Covering Jefferson’s life from the end of his second presidential term to his death, this volume surveys the final seventeen years of one of our most revered but enigmatic presidents. After a difficult last term in public office, Jefferson returned to his beloved Monticello in 1809 undoubtedly seeking a peaceful retirement. But while his twilight years proved more numerous than might have been expected, they were also more painful – particularly in terms of his ongoing health and personal financial situation.
Consistent with earlier volumes, Malone’s writing becomes aggressively detailed at times and the pace lurches back and forth between intensely slow and well-paced. Nonetheless, this was the easiest of the six volumes to read and was by far the most enjoyable. One can almost sense Malone’s relief at the series drawing to a close, but also the author’s gratitude to Jefferson for providing such a rich and complex history to digest, analyze, reconcile and chronicle.
The chapters concerning the sale of Jefferson’s personal library to Congress, his personal financial situation (which was surprisingly poor) and his renewed friendship and extensive correspondence with John Adams were highlights.
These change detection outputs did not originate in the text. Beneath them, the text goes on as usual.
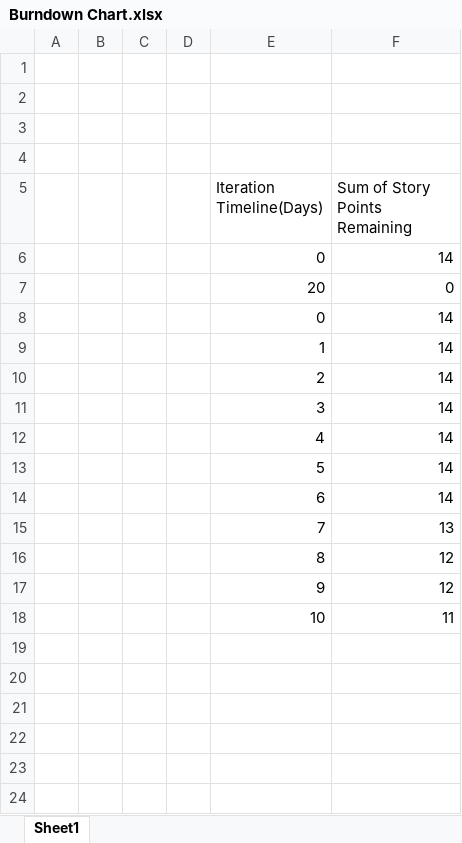
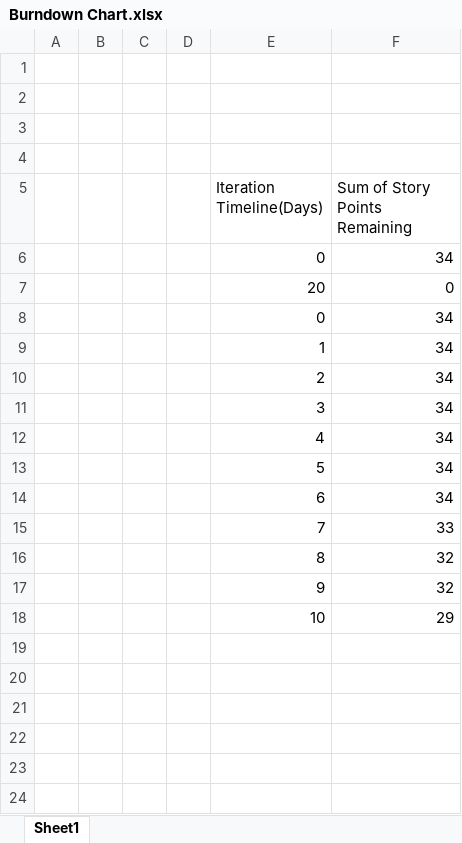
Before and after one commit to jiashengc/IFB299, an Excel workbook: artefacts/Burndown Chart.xlsx, sheet Sheet1, drawn as a sheet; only a part is shown; values as stored, in another font and other column widths than the file's, no borders; charts and pictures not drawn; the diff names each change by its address in the sheet, - before the commit and + after, or states it on an @@ line.

Commit message:
Add files via upload

```diff
--- a/artefacts/Burndown Chart.xlsx (sheet Sheet1)
+++ b/artefacts/Burndown Chart.xlsx (sheet Sheet1)
-F6 (Sum of Story Points Remaining): 14
+F6 (Sum of Story Points Remaining): 34
-F8:F14 (Sum of Story Points Remaining): 14
+F8:F14 (Sum of Story Points Remaining): 34
-F15 (Sum of Story Points Remaining): 13
+F15 (Sum of Story Points Remaining): 33
-F16:F17 (Sum of Story Points Remaining): 12
+F16:F17 (Sum of Story Points Remaining): 32
-F18 (Sum of Story Points Remaining): 11
+F18 (Sum of Story Points Remaining): 29
```
Also changed, not shown: charts or pictures.
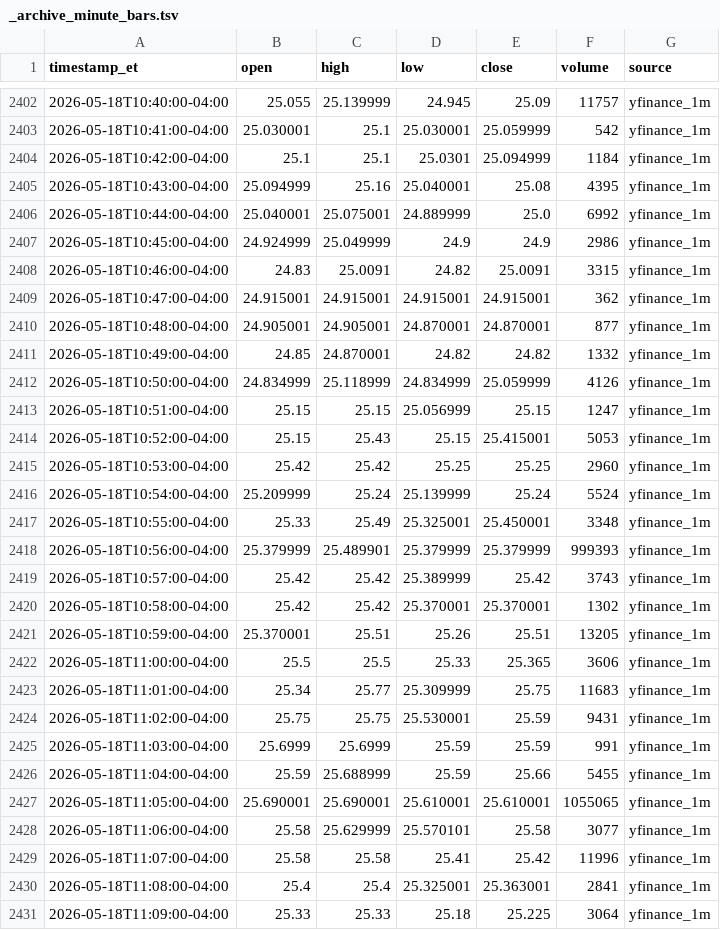
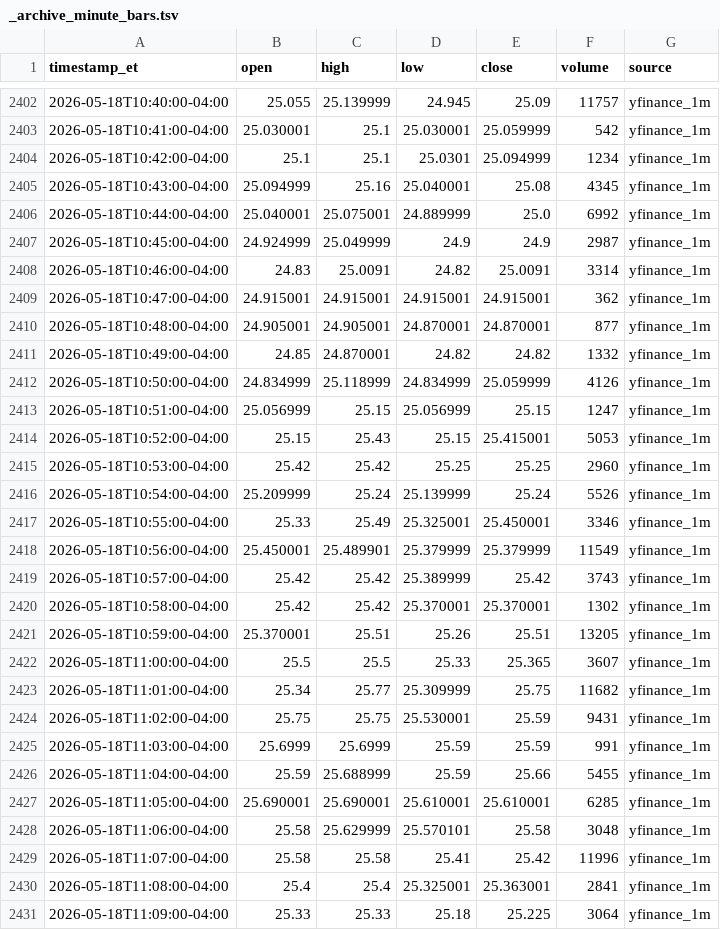
Before and after one commit to kensielecki/yss-trading-dashboard, a TSV file: output/_archive_minute_bars.tsv, drawn as a sheet; only a part is shown, gaps mark what is left out; the diff covers the shown part only.

```diff
--- a/output/_archive_minute_bars.tsv
+++ b/output/_archive_minute_bars.tsv
@@ -2403,7 +2403,7 @@ timestamp_et	open	high	low	close	volume	source
 2026-05-18T10:41:00-04:00	25.030001	25.1	25.030001	25.059999	542	yfinance_1m
-2026-05-18T10:42:00-04:00	25.1	25.1	25.0301	25.094999	1184	yfinance_1m
-2026-05-18T10:43:00-04:00	25.094999	25.16	25.040001	25.08	4395	yfinance_1m
+2026-05-18T10:42:00-04:00	25.1	25.1	25.0301	25.094999	1234	yfinance_1m
+2026-05-18T10:43:00-04:00	25.094999	25.16	25.040001	25.08	4345	yfinance_1m
 2026-05-18T10:44:00-04:00	25.040001	25.075001	24.889999	25.0	6992	yfinance_1m
-2026-05-18T10:45:00-04:00	24.924999	25.049999	24.9	24.9	2986	yfinance_1m
-2026-05-18T10:46:00-04:00	24.83	25.0091	24.82	25.0091	3315	yfinance_1m
+2026-05-18T10:45:00-04:00	24.924999	25.049999	24.9	24.9	2987	yfinance_1m
+2026-05-18T10:46:00-04:00	24.83	25.0091	24.82	25.0091	3314	yfinance_1m
 2026-05-18T10:47:00-04:00	24.915001	24.915001	24.915001	24.915001	362	yfinance_1m
@@ -2412,8 +2412,8 @@ timestamp_et	open	high	low	close	volume	source
 2026-05-18T10:50:00-04:00	24.834999	25.118999	24.834999	25.059999	4126	yfinance_1m
-2026-05-18T10:51:00-04:00	25.15	25.15	25.056999	25.15	1247	yfinance_1m
+2026-05-18T10:51:00-04:00	25.056999	25.15	25.056999	25.15	1247	yfinance_1m
 2026-05-18T10:52:00-04:00	25.15	25.43	25.15	25.415001	5053	yfinance_1m
 2026-05-18T10:53:00-04:00	25.42	25.42	25.25	25.25	2960	yfinance_1m
-2026-05-18T10:54:00-04:00	25.209999	25.24	25.139999	25.24	5524	yfinance_1m
-2026-05-18T10:55:00-04:00	25.33	25.49	25.325001	25.450001	3348	yfinance_1m
-2026-05-18T10:56:00-04:00	25.379999	25.489901	25.379999	25.379999	999393	yfinance_1m
+2026-05-18T10:54:00-04:00	25.209999	25.24	25.139999	25.24	5526	yfinance_1m
+2026-05-18T10:55:00-04:00	25.33	25.49	25.325001	25.450001	3346	yfinance_1m
+2026-05-18T10:56:00-04:00	25.450001	25.489901	25.379999	25.379999	11549	yfinance_1m
 2026-05-18T10:57:00-04:00	25.42	25.42	25.389999	25.42	3743	yfinance_1m
@@ -2421,4 +2421,4 @@ timestamp_et	open	high	low	close	volume	source
 2026-05-18T10:59:00-04:00	25.370001	25.51	25.26	25.51	13205	yfinance_1m
-2026-05-18T11:00:00-04:00	25.5	25.5	25.33	25.365	3606	yfinance_1m
-2026-05-18T11:01:00-04:00	25.34	25.77	25.309999	25.75	11683	yfinance_1m
+2026-05-18T11:00:00-04:00	25.5	25.5	25.33	25.365	3607	yfinance_1m
+2026-05-18T11:01:00-04:00	25.34	25.77	25.309999	25.75	11682	yfinance_1m
 2026-05-18T11:02:00-04:00	25.75	25.75	25.530001	25.59	9431	yfinance_1m
@@ -2426,4 +2426,4 @@ timestamp_et	open	high	low	close	volume	source
 2026-05-18T11:04:00-04:00	25.59	25.688999	25.59	25.66	5455	yfinance_1m
-2026-05-18T11:05:00-04:00	25.690001	25.690001	25.610001	25.610001	1055065	yfinance_1m
-2026-05-18T11:06:00-04:00	25.58	25.629999	25.570101	25.58	3077	yfinance_1m
+2026-05-18T11:05:00-04:00	25.690001	25.690001	25.610001	25.610001	6285	yfinance_1m
+2026-05-18T11:06:00-04:00	25.58	25.629999	25.570101	25.58	3048	yfinance_1m
 2026-05-18T11:07:00-04:00	25.58	25.58	25.41	25.42	11996	yfinance_1m
```
Also changed, not shown: 146 edited cells elsewhere in this file, output/260522_daily_summary.tsv, output/260522_minute_bars.tsv, 5 other files.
On the latter front, however, I was surprised to find the story somewhat underplayed, particularly given how much of interest is revealed in the letters these two former presidents exchanged in their last years of life. (I’m also surprised given Malone’s propensity for never missing an opportunity to describe in several chapters what might be more concisely written in a few pages.)
Most strenuous of the chapters were those relating to the War of 1812 and his initial efforts to create a common vision – and ongoing funding – for what is now the University of Virginia. Both of these topics were presented with so much detail that they eventually became difficult to follow. We learn nothing more of the Sally Hemings controversy that seems to preoccupy contemporary Jefferson scholarship, and Malone skirts past the seeming inconsistencies in Jefferson’s public and private positions on slavery.
Nonetheless, Dumas Malone clearly saved his best work for last, and of all six volumes in this series, this final volume is also perhaps the one best-suited to be read on a standalone basis. Though Malone never evolves into the storyteller we seem to expect of modern-day presidential biographers, he has without a doubt chiseled from primeval stone a great work – laboriously, meticulously and with inordinate care. Although this is just the first of several Jefferson-oriented biographies I plan to read, it is hard to imagine finding more rigorous scholarship in any other work on Jefferson, or more commitment on the part of any author.
Overall rating: 4 stars